7 lessons I learnt from reading ‘Mothers Mind Cleanse’ |

7 lessons I learnt from reading ‘Mothers Mind Cleanse’



Being a mother is hard work. It’s the most wonderful, love-filled, joyful thing I’ve ever experienced yet it’s also confronting and overwhelming and I’m constantly working on being a more balanced, patient and present mother...

I’m far from perfect, but I’ve got a secret weapon now: vedic meditation. It has changed my life. I was taught the practice in Sydney at The Broad Place by the studio’s co-founder Jacqui Lewis. Next week, Lewis is holding a special ‘Mothers’ Gathering’ at her Paddington studio to celebrate her new book, the Mothers Mind Cleanse, a guide for the modern mother. She’ll be sharing her practical advice and wisdom and to encourage you to go – or buy the book – I thought I’d share seven lessons I took away from reading it (there are many more in the book, but here’s a few). Go and purchase it. You’ll love it. It’s sure to be the best cleanse you’ll ever do. Photography: Grace Alyssa Kyo Hair and makeup: Sarina Zoe

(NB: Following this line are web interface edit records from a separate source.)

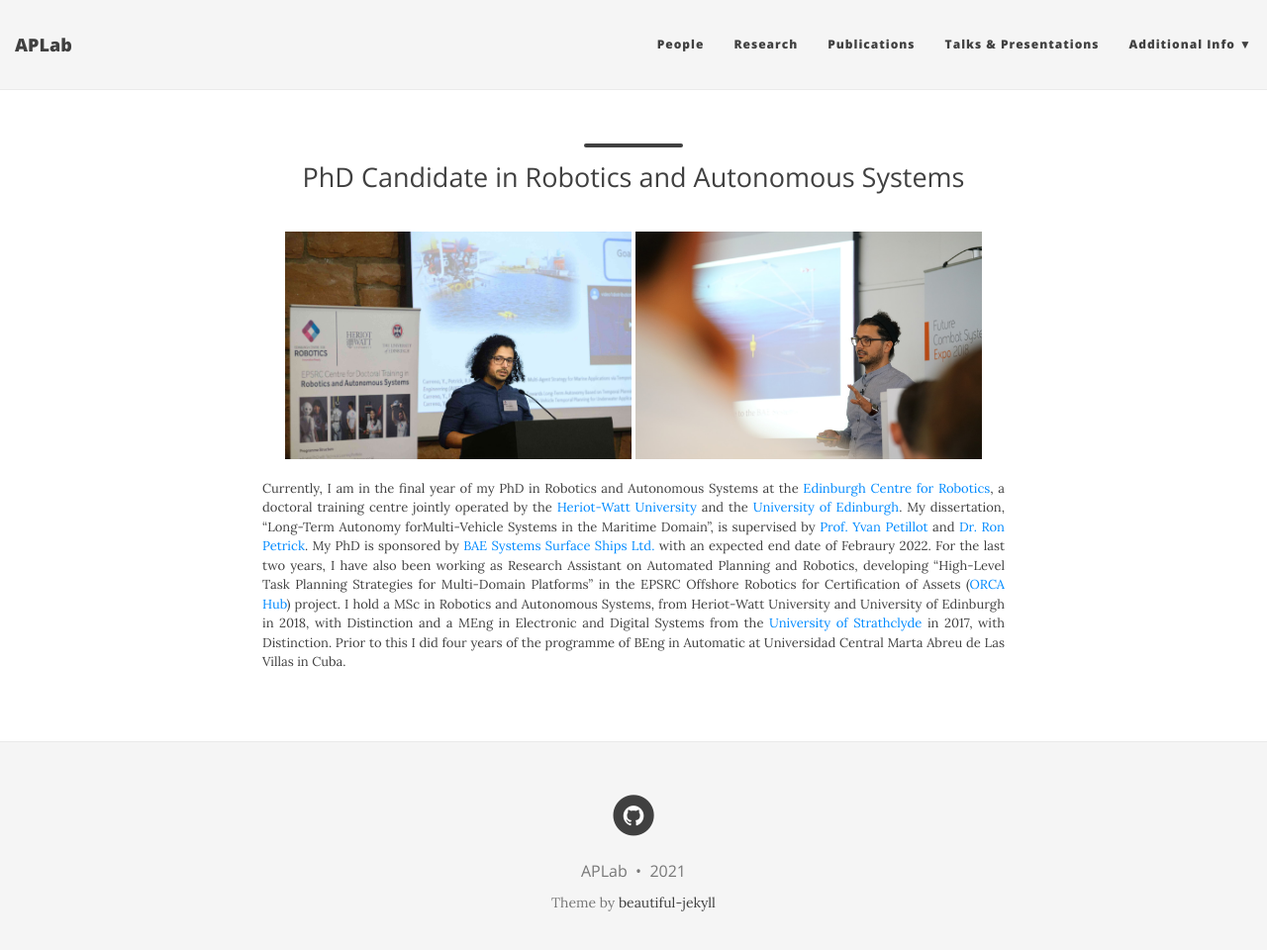
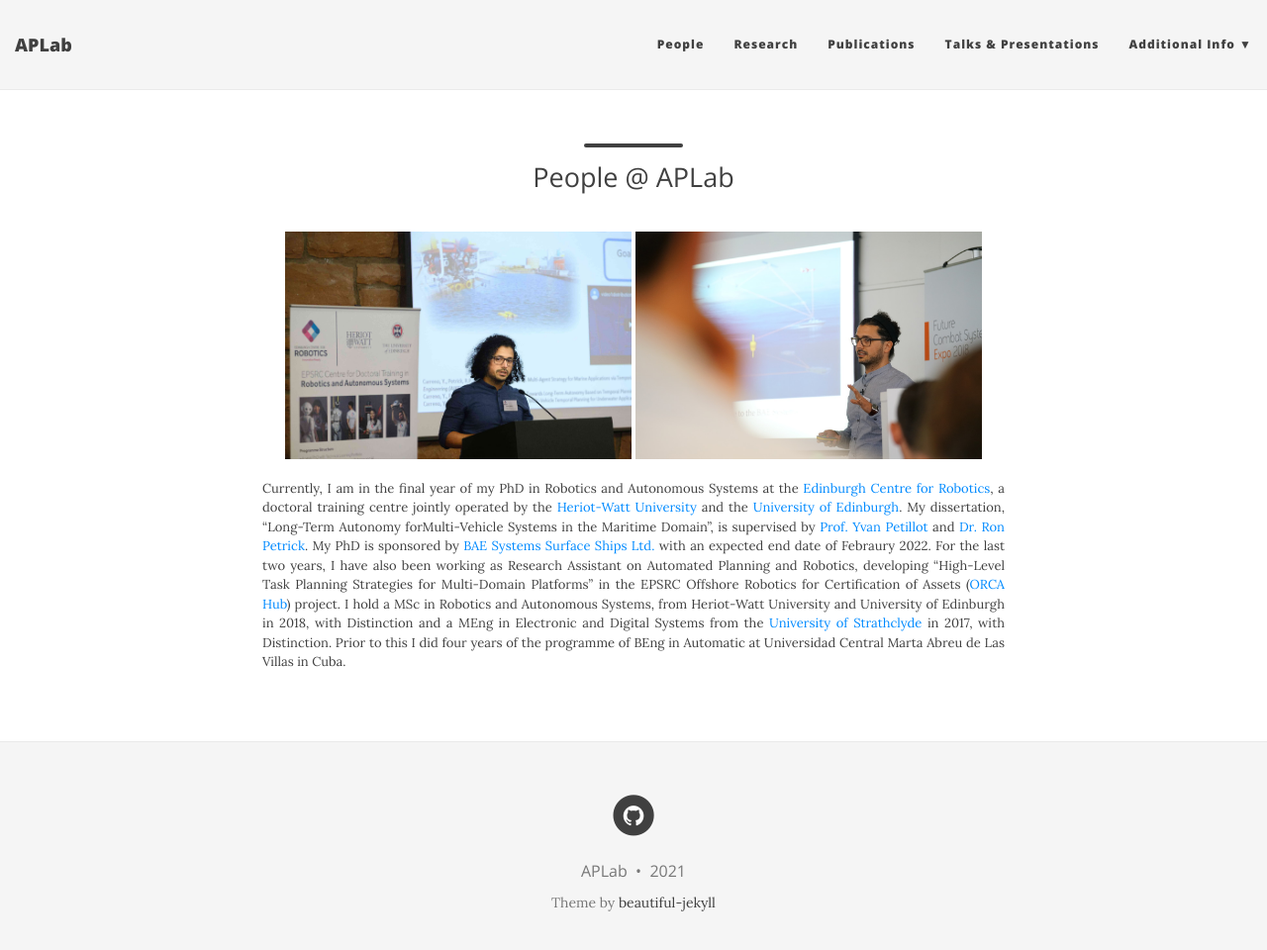
Before and after one commit to aplab2020/aplab2020.github.io, a Jekyll site: the page built from people.md, in a window 1280 px wide and 973 px high. Shown: the top 960 px of the window at 99% size. Built offline with Jekyll 4.4.1, drawn with Linux system fonts in a browser that asks for light colours; nearby versions of some CDN libraries.

Commit message:
Update people.md

```diff
--- a/people.md
+++ b/people.md
@@ -1,6 +1,6 @@
 ---
 title: ""
-subtitle: PhD Candidate in Robotics and Autonomous Systems
+subtitle: People @ APLab
 layout: page
 show-avatar: false
 ---
```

The power of words

“I used to say when my daughter was small ‘oh you little rat’ (sometimes under my breath, many times out loud). The impact this had was that it became a trigger for her to act more cheeky and ‘ratty’ and once I understood this, I began researching and understanding more the power and impact of our words,” says Lewis. She explains that as mothers we have a bunch of negative words we use and they affect us and those around us. We have the ability to transform our thoughts and our words will follow. Lewis encourages us to try and replace negative language with positive language.


Get some perspective

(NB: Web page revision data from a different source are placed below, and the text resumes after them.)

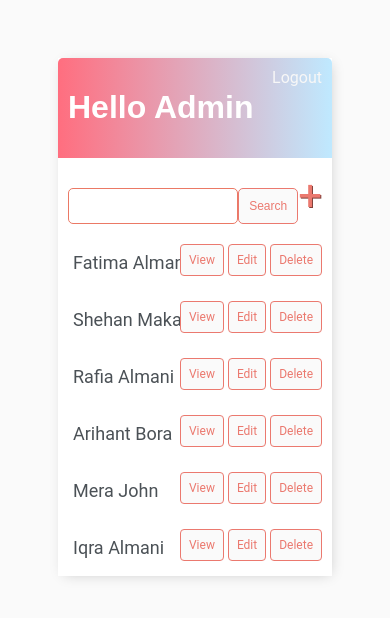
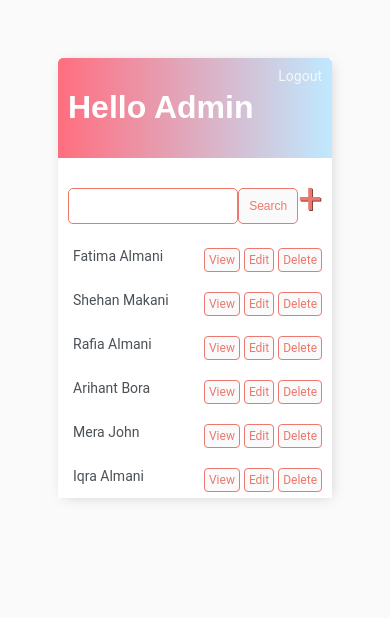
Before and after one commit to ialmani/Addressbook, a Django app: page / in a window 390 px wide. Shown: the top 618 px of the page. Run offline with Django 3.2, Linux system fonts and the light colour scheme; a user stored in the database is signed in; data comes from the database, SQL or seed files in the repository; both versions use the stored data as it was after the commit.

Commit message:
new changes

```diff
--- a/base/templates/base/contact_list.html
+++ b/base/templates/base/contact_list.html
@@ -3,7 +3,7 @@
 {% block content%}
 
 <div class="header-bar">
-    <div>
+    <div class="header-username">
         <h1>Hello {{request.user|title}}</h1>
     </div>
 
@@ -19,13 +19,13 @@
         <input class = "search-bar" type="text" name = "search" value="{{search_input}}">
         <input class="all-buttons" type="submit" value = "Search">
     </form>
-    <a id = "add-link" href = "{% url 'contact-create'%} ">&#x2b</a>
+    <a style="margin-top: 5px;" id = "add-link" href = "{% url 'contact-create'%} ">&#x2b</a>
 </div>
 
 <div class="contact-items-wrapper">
     {% for contact in contacts %}
     <div class="contact-wrapper">
-        <div> <p> {{contact.firstname}} {{contact.lastname}}</p></div>
+        <div class="contact-info"> <p> {{contact.firstname}} {{contact.lastname}}</p></div>
 
         <div class="contact-action-buttons">
             <a class="all-buttons" href  = "{% url 'contact' contact.id %}">View</a>
--- a/base/templates/base/main.html
+++ b/base/templates/base/main.html
@@ -47,11 +47,11 @@
                 font-style: italic;
                 font-weight: normal;
             }
-            .contact-wrapper {
+            div.contact-wrapper {
                 display: flex;
                 flex-wrap: wrap;
             }
-            .contact-wrapper p {
+            .contact-info {
                 margin-left: 15px;
                 font-size: 18px;
             }
@@ -66,11 +66,12 @@
                 border-radius: 4px;
                 padding: 8px;
             }
+
             #search-add-wrapper {
                 display: flex;
                 justify-content: space-between;
                 align-items: center;
-                padding: 10px;
+                padding:10px;
             }
             #search-add-wrapper form {
                 margin-top: 20px;
@@ -125,6 +126,73 @@
              margin-bottom: 10px;
              font-family: 'Montserrat', sans-serif;
             }
+            @media screen and (max-width: 425px) {
+                .contact-info {
+                    width: 100px;
+                    font-size: 14px;
+                }
+                .contact-action-buttons a{
+                    padding: 4px;
+                }
+                .header-username {
+                    font-size: 16px;
+                }
+                .header-bar a {
+                    font-size: 14px;
+                }
+            }
+            @media screen and (max-width: 375px) {
+                .header-username {
+                    font-size: 14px;
+                }
+                #search-add-wrapper  {
+                    padding: 5px;
+                }
+                .contact-action-buttons {
+                    margin-right: 2px;
+                }
+                .contact-info {
+                    margin-left: 2px;
+                    padding: 7px;
+                }
+                #add-link {
+                    font-size: 30px;
+                    margin-left: 4px;
+                    margin-right: 2px;
+
+                 }
+            }
+            @media screen and (max-width: 350px) {
+                .container {
+                    padding-bottom: 20px;
+                }
+                .contact-wrapper {
+                      align-items: center;
+                    justify-content: center;
+                    position: relative;
+                }
+                 .contact-action-buttons {
+                    margin-top: 50px;
+                    align-content: center;
+                    margin-right: 45px;
+
+                }
+                div#search-add-wrapper {
+                    padding: 0;
+
+                }
+                 #search-add-wrapper a {
+                    margin-top: 20px;
+                 }
+                 input.search-bar {
+                 padding: 0px;
+                 margin-left: 2px;
+                }
+                input.all-buttons {
+                    padding: 4px;
+                }
+
+            }
         </style>
 
     </head>
```
Also changed, not shown: db.sqlite3.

“Everyone says ‘think Big Picture’, but how do we achieve this when we’re flailing around in modern day life?” asks Lewis. She explains that perspective is when we ask ourselves, ‘Will this matter a month, a year or even 10 years from now?’ and then make educated decisions on what demands our time, and more importantly, our energy, and how much of it. She admits that perspective isn’t easy especially when you’re faced with long nights with sick kids, toddler tantrums or issues at school. “Perspective is being able to live in the present moment and not snowball out of control with negative thinking,” she says.


Meditate, meditate, meditate

It will change your life. I can vouch for that. Don’t get me wrong – I still get very overwhelmed and stressed out but it has helped me to calm down. “My meditation practice I know makes me a better mother. A more patient, compassionate and grateful mother,” says Lewis who practices Vedic meditation twice a day. She explains that you can do it anywhere, anytime. “Don’t think you need to find some quiet place to do this. I’ve meditated on a couch with Peppa Pig playing loudly on the TV, with a dog scratching about, with a toddler crawling over me, and next to a cot late at night… anything is possible, just do it.”


Beware of the barrenness of a busy life

Ok, that was actually Socrates who said that but it’s a lovely reminder that Lewis has included in her book. Banish busy! “When you say you’re ‘so busy’ all the time your brain feels overwhelmed and exhausted,” says Lewis. “We actually make the choice to be busy. And the amount of time we invest in talking about and telling ourselves and anyone who will listen how busy we are is the most spectacular waste of time that makes us feel, ironically, more busy.” Prioritise what’s really important to you and simplify your life.


Stop obsessively multitasking

“As mothers we pride ourselves on our ability to multitask. And it’s a sure way to rob ourselves of present moment living.” Lewis talks about mashing (aka multitasking aka adult ADD). This is when we do more than one thing at a time. Examples of mashing include: driving the car while checking emails, bathing the kids while checking emails, lying in bed talking to your partner while scrolling through Instagram. Mashing, mashing, mashing. We’re not engaging in anything we do! “Mashing robs us of actually experiencing what is happening. It means we are never quite present and cannot pick up on the subtleties of each moment.” So stop, take a breath, and be in the moment.


Create daily rituals

Lewis’s day starts around 430am. She meditates twice a day. She only checks her emails a couple of times a day and she tries to limit her time spent on social media. Lewis also stays off her devices when she eats. “With these things in order I feel calm, balanced, inspired and energized. And I’m a more present parent.” Create new rituals for yourself that improve your wellbeing.


Let go of resentment

“Looking back to when my daughter was a baby, I held onto so much resentment. I felt like my entire identity and freedom were never going to be retrieved,” recalls Lewis. She believes that letting go of these ‘low grade’ emotions – resentment, anger, fear – “is one of the single most important things we can do.” In the words of Elsa: let it go. The Broad Place Mothers’ Gathering is on Tuesday February 16th at 6:30pm. Tickets are $55 and spaces are limited. The night will include teas and sweet treats as well as a goodie bag containing your free copy of the ‘Mothers Mind Cleanse’. To book, go to www.thebroadplace.com.au


COMMENTS

Comments

comments